_What the exercise asks:_ Your copy should match the entries exactly, with no images carried over.
Start of The input
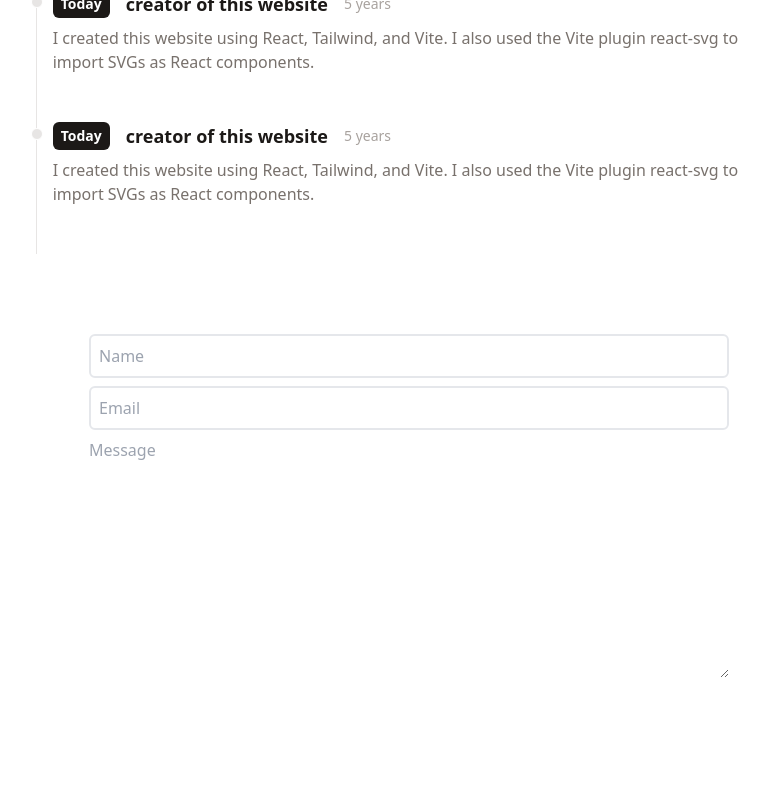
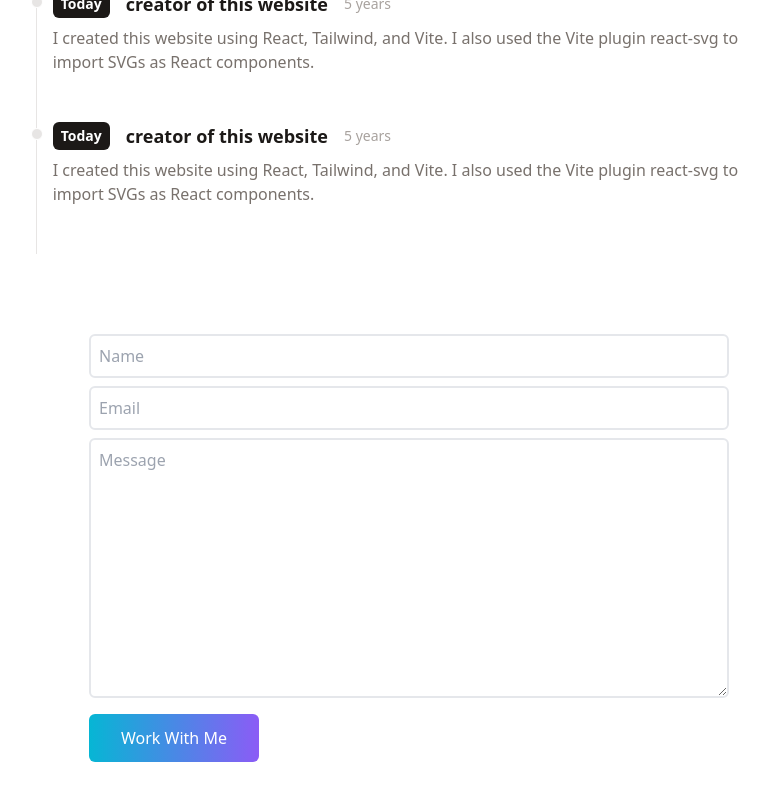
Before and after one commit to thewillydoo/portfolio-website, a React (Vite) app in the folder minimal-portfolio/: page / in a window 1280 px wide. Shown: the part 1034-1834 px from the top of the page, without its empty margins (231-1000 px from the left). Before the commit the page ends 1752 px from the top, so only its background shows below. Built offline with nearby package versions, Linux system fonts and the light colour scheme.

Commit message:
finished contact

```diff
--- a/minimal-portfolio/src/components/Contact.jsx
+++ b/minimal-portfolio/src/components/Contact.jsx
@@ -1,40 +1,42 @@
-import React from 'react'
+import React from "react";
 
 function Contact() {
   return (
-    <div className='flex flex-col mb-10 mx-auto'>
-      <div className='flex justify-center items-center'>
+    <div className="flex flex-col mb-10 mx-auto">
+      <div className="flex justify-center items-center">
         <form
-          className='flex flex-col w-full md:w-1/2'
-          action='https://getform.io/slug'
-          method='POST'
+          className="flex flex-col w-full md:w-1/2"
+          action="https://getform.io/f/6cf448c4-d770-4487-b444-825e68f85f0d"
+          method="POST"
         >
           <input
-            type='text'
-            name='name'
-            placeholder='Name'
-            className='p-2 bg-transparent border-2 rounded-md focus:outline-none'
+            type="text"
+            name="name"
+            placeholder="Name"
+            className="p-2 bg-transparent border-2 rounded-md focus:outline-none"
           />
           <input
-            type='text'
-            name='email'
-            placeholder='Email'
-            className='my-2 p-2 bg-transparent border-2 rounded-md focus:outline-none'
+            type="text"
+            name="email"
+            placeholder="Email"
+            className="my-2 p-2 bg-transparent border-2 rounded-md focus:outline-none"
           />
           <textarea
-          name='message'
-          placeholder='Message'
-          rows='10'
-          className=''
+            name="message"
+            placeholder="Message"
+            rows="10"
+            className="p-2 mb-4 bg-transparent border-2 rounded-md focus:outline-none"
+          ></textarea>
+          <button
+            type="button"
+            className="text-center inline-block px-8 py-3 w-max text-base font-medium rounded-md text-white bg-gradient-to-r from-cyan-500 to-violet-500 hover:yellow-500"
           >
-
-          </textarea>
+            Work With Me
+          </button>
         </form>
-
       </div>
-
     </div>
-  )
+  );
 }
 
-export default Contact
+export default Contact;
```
End of The input
_Written response:_
Before and after one commit to thewillydoo/portfolio-website, a React (Vite) app in the folder minimal-portfolio/: page / in a window 1280 px wide. Shown: the part 1034-1834 px from the top of the page, without its empty margins (231-1000 px from the left). Before the commit the page ends 1752 px from the top, so only its background shows below. Built offline with nearby package versions, Linux system fonts and the light colour scheme.

Commit message:
finished contact

```diff
--- a/minimal-portfolio/src/components/Contact.jsx
+++ b/minimal-portfolio/src/components/Contact.jsx
@@ -1,40 +1,42 @@
-import React from 'react'
+import React from "react";
 
 function Contact() {
   return (
-    <div className='flex flex-col mb-10 mx-auto'>
-      <div className='flex justify-center items-center'>
+    <div className="flex flex-col mb-10 mx-auto">
+      <div className="flex justify-center items-center">
         <form
-          className='flex flex-col w-full md:w-1/2'
-          action='https://getform.io/slug'
-          method='POST'
+          className="flex flex-col w-full md:w-1/2"
+          action="https://getform.io/f/6cf448c4-d770-4487-b444-825e68f85f0d"
+          method="POST"
         >
           <input
-            type='text'
-            name='name'
-            placeholder='Name'
-            className='p-2 bg-transparent border-2 rounded-md focus:outline-none'
+            type="text"
+            name="name"
+            placeholder="Name"
+            className="p-2 bg-transparent border-2 rounded-md focus:outline-none"
           />
           <input
-            type='text'
-            name='email'
-            placeholder='Email'
-            className='my-2 p-2 bg-transparent border-2 rounded-md focus:outline-none'
+            type="text"
+            name="email"
+            placeholder="Email"
+            className="my-2 p-2 bg-transparent border-2 rounded-md focus:outline-none"
           />
           <textarea
-          name='message'
-          placeholder='Message'
-          rows='10'
-          className=''
+            name="message"
+            placeholder="Message"
+            rows="10"
+            className="p-2 mb-4 bg-transparent border-2 rounded-md focus:outline-none"
+          ></textarea>
+          <button
+            type="button"
+            className="text-center inline-block px-8 py-3 w-max text-base font-medium rounded-md text-white bg-gradient-to-r from-cyan-500 to-violet-500 hover:yellow-500"
           >
-
-          </textarea>
+            Work With Me
+          </button>
         </form>
-
       </div>
-
     </div>
-  )
+  );
 }
 
-export default Contact
+export default Contact;
```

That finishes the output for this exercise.